« Reply #59 on: December 07, 2009, 08:18:25 AM »
Dingos kidneys, that's repugnant!

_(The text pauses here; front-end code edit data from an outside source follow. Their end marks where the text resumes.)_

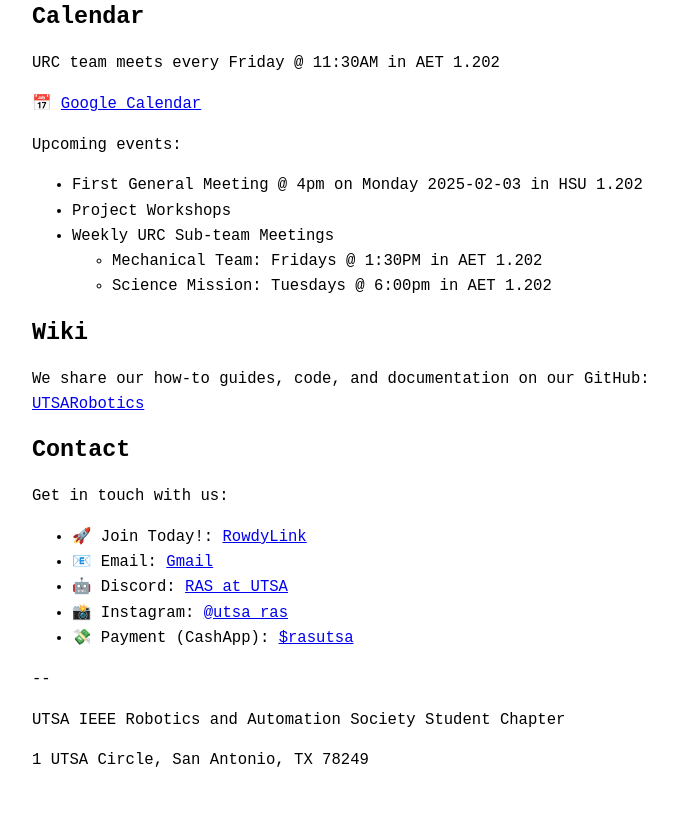
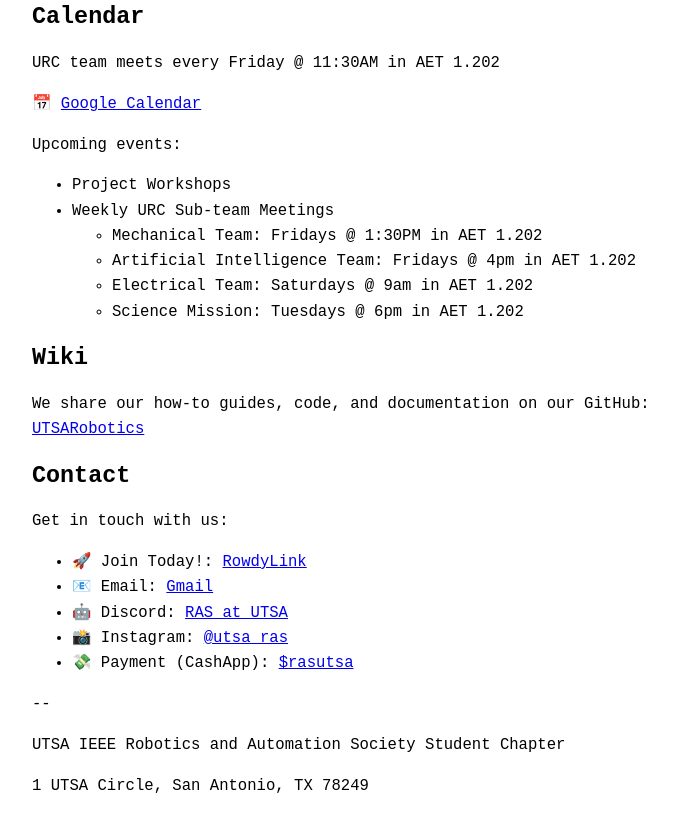
Before and after one commit to UTSARobotics/utsaras.org, a plain HTML site: page index.html in a window 1280 px wide. Shown: the part 1072-1886 px from the top of the page, without its empty margins (296-973 px from the left). Before the commit the page ends 1861 px from the top, so only its background shows below. Drawn offline with Linux system fonts and the light colour scheme.

Commit message:
update calendar

```diff
--- a/index.html
+++ b/index.html
@@ -84,12 +84,13 @@ nav a {
 <p> 📅 <a href="http://bit.ly/47V4Cxc">Google Calendar</a>
 <p>Upcoming events:
 <ul>
-	<li>First General Meeting @ 4pm on Monday 2025-02-03 in HSU 1.202
 	<li>Project Workshops
 	<li>Weekly URC Sub-team Meetings
 	<ul>
 		<li>Mechanical Team: Fridays @ 1:30PM in AET 1.202
-		<li>Science Mission: Tuesdays @ 6:00pm in AET 1.202
+		<li>Artificial Intelligence Team: Fridays @ 4pm in AET 1.202
+		<li>Electrical Team: Saturdays @ 9am in AET 1.202
+		<li>Science Mission: Tuesdays @ 6pm in AET 1.202
 	</ul>
 </ul>
 
```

Even beyond eating it, I couldn't cut into that without wincing in vicarious pain.